* _THE PROBLEM_: Where a line of the records holds the string "Group", copy that line.

[Records from a collection]
== Segment start ==
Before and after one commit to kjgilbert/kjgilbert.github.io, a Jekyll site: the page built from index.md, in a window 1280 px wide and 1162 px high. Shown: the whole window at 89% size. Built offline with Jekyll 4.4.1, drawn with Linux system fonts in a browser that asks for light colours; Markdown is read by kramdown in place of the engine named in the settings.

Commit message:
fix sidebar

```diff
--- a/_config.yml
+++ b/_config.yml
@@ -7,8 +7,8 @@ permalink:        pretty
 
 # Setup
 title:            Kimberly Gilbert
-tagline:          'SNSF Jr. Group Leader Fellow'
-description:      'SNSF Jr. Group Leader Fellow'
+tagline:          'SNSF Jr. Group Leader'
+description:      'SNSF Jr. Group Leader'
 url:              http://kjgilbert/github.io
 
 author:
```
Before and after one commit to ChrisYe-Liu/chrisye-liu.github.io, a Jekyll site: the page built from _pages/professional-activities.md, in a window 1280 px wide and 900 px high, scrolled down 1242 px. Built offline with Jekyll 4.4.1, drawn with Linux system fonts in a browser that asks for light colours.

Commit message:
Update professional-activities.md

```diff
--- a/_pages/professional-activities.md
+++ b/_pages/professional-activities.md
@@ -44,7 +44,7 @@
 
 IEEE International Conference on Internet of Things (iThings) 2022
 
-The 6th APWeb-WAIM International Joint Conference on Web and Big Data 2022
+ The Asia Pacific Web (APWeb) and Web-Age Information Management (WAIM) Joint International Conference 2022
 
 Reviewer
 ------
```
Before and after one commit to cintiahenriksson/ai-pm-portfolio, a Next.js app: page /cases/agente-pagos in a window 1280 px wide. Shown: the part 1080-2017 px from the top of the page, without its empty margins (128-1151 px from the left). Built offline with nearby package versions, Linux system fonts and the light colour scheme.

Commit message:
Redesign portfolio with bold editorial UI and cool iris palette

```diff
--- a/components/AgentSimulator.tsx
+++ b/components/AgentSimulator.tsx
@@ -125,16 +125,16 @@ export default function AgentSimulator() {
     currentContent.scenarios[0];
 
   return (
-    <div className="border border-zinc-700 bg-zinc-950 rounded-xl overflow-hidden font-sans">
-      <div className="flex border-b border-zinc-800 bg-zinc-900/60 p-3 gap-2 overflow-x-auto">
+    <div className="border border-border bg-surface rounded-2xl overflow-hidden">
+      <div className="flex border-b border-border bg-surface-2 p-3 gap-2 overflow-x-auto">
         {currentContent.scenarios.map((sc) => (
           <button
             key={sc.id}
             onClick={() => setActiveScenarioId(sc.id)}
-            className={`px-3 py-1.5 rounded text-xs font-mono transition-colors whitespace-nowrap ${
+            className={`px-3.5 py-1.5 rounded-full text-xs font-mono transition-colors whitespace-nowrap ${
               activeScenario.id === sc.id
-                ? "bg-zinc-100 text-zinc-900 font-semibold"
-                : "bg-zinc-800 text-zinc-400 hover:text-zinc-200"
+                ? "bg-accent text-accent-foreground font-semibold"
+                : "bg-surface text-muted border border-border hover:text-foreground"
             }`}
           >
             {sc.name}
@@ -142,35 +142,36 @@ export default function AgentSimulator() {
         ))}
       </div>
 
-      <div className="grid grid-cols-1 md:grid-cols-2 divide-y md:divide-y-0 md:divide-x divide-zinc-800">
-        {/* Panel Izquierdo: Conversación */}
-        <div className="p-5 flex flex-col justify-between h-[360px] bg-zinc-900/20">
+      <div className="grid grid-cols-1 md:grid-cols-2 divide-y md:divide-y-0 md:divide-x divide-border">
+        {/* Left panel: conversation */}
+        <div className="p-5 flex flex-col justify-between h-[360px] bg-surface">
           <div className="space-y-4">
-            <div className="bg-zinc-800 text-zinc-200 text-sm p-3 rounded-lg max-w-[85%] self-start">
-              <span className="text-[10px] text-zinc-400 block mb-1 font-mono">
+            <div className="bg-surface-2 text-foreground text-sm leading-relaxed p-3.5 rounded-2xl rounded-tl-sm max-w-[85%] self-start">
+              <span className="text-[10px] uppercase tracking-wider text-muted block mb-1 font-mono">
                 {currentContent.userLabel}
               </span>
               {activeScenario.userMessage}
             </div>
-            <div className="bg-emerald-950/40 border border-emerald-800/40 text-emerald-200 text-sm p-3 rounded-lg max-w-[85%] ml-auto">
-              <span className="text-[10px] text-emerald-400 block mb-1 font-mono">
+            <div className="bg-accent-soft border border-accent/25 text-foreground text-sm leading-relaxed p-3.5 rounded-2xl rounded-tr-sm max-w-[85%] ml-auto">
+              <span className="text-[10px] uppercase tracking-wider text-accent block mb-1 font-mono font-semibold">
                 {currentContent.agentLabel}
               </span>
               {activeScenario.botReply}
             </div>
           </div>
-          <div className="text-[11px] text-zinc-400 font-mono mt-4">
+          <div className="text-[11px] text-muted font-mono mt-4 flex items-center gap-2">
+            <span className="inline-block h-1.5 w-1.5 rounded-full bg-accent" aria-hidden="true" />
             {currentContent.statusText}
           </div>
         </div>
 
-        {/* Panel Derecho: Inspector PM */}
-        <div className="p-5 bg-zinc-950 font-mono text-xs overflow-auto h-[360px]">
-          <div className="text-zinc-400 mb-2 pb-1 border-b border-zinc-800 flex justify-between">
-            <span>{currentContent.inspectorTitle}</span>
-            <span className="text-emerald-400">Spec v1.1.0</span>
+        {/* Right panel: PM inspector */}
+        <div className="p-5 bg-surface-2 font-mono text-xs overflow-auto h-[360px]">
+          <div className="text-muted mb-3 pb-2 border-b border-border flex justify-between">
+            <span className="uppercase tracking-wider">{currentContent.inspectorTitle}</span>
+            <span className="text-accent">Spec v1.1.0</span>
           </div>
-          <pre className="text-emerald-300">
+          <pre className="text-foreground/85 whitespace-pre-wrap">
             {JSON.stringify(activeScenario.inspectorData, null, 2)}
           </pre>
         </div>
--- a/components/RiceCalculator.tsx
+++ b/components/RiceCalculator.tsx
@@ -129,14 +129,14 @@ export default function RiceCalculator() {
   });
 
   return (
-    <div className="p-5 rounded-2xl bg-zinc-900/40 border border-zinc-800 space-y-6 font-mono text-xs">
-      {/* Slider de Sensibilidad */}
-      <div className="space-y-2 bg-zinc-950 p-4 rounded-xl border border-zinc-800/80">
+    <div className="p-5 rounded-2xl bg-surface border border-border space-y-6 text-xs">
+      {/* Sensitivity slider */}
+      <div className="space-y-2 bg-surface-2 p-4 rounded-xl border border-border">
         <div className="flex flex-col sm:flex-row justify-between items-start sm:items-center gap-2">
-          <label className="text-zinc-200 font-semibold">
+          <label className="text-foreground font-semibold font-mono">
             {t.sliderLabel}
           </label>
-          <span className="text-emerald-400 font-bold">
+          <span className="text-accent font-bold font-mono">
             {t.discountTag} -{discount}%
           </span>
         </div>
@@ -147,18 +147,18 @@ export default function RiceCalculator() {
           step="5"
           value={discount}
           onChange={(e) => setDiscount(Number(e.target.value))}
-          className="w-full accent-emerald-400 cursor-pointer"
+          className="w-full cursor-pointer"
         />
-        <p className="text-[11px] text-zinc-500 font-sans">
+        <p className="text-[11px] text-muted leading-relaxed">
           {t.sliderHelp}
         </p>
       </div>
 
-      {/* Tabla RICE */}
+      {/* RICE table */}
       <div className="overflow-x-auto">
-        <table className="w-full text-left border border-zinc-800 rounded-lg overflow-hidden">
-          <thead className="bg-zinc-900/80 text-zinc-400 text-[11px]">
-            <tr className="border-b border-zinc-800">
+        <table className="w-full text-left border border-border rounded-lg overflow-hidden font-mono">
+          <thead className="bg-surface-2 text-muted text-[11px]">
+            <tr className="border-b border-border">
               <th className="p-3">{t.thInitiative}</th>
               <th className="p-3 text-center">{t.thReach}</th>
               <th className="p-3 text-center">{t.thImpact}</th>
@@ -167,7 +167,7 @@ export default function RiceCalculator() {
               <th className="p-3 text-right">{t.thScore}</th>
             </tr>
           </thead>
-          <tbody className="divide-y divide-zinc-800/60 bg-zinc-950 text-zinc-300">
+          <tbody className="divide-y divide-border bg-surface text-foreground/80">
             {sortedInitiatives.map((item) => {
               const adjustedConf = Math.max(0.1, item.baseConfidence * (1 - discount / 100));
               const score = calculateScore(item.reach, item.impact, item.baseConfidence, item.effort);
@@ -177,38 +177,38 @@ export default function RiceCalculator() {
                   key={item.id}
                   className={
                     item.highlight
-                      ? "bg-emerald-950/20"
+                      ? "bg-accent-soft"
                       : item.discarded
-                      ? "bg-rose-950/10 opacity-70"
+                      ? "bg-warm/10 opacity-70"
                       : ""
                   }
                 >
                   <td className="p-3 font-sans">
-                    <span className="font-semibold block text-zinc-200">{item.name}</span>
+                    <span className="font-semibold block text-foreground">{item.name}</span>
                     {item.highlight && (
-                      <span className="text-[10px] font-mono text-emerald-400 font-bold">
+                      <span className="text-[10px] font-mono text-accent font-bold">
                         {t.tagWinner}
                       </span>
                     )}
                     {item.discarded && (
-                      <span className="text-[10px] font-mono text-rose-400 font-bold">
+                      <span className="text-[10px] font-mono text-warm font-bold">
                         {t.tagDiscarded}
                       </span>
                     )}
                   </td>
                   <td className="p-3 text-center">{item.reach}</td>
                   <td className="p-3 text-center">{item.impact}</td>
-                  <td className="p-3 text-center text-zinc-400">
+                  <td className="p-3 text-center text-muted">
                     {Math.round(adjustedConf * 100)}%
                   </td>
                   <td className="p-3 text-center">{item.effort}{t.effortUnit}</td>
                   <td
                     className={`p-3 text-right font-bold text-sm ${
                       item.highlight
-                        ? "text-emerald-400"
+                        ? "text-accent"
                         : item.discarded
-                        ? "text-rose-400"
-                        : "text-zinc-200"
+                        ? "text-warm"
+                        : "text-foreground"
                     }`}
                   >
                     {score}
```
== Segment end ==
* _TASK RESPONSE_:
-tagline:          'SNSF Jr. Group Leader Fellow'
-description:      'SNSF Jr. Group Leader Fellow'
+tagline:          'SNSF Jr. Group Leader'
+description:      'SNSF Jr. Group Leader'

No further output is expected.